▶ [What to work on]:
Look through the material below and copy every line containing the word "Data".

[Opening Source material section]

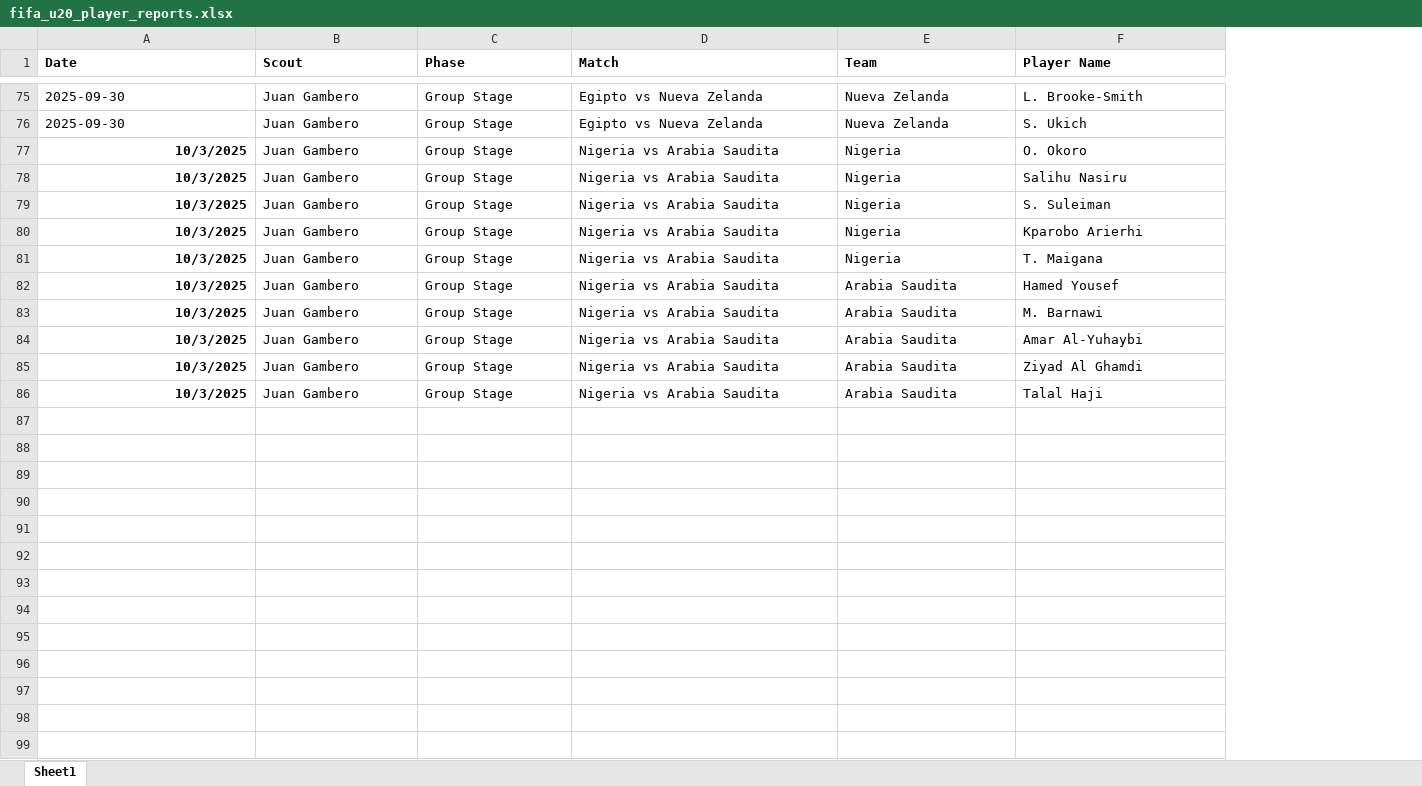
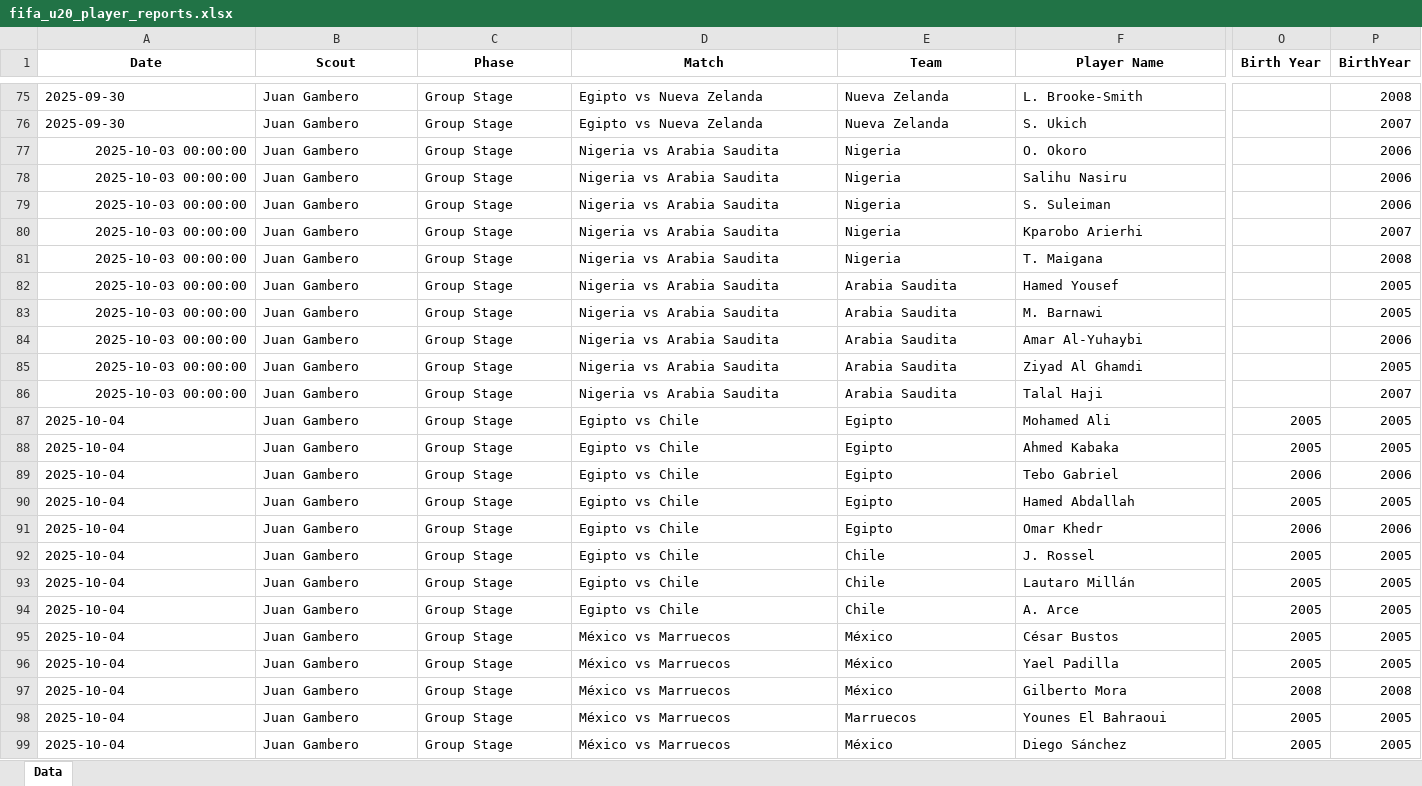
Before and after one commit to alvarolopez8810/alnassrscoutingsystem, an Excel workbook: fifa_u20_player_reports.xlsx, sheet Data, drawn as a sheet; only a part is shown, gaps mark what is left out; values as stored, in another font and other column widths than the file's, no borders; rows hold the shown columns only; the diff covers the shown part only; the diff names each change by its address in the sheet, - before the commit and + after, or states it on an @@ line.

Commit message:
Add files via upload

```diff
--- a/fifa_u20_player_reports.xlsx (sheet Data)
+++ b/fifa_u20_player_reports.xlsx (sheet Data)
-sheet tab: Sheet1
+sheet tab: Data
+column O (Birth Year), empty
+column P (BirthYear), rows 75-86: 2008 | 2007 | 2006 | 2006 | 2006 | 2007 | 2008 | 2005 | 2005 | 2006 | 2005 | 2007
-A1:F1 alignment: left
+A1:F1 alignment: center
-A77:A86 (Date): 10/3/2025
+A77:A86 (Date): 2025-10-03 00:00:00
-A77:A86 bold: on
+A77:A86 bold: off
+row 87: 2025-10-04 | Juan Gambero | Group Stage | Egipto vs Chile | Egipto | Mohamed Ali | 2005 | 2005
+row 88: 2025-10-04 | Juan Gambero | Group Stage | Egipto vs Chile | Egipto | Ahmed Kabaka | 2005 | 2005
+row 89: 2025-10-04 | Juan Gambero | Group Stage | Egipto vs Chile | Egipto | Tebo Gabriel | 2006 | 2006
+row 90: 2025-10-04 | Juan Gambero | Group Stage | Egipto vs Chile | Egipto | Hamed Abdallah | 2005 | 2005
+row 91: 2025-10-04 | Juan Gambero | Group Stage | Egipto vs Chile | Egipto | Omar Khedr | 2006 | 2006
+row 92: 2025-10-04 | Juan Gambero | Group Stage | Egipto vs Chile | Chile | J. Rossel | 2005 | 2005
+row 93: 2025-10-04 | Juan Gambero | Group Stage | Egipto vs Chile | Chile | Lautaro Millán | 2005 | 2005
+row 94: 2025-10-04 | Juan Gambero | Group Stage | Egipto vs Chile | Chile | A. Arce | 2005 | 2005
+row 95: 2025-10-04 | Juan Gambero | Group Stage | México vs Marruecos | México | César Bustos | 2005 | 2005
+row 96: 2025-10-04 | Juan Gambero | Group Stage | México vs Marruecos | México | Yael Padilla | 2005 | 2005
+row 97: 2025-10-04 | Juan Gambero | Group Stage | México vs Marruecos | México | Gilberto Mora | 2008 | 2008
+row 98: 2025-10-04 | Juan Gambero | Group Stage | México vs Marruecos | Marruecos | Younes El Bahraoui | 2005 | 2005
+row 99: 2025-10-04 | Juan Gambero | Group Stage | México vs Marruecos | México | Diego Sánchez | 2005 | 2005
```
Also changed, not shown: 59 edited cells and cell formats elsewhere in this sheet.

[Closing Source material section]

▶ [Output for this task]:
Before and after one commit to alvarolopez8810/alnassrscoutingsystem, an Excel workbook: fifa_u20_player_reports.xlsx, sheet Data, drawn as a sheet; only a part is shown, gaps mark what is left out; values as stored, in another font and other column widths than the file's, no borders; rows hold the shown columns only; the diff covers the shown part only; the diff names each change by its address in the sheet, - before the commit and + after, or states it on an @@ line.
--- a/fifa_u20_player_reports.xlsx (sheet Data)
+++ b/fifa_u20_player_reports.xlsx (sheet Data)
+sheet tab: Data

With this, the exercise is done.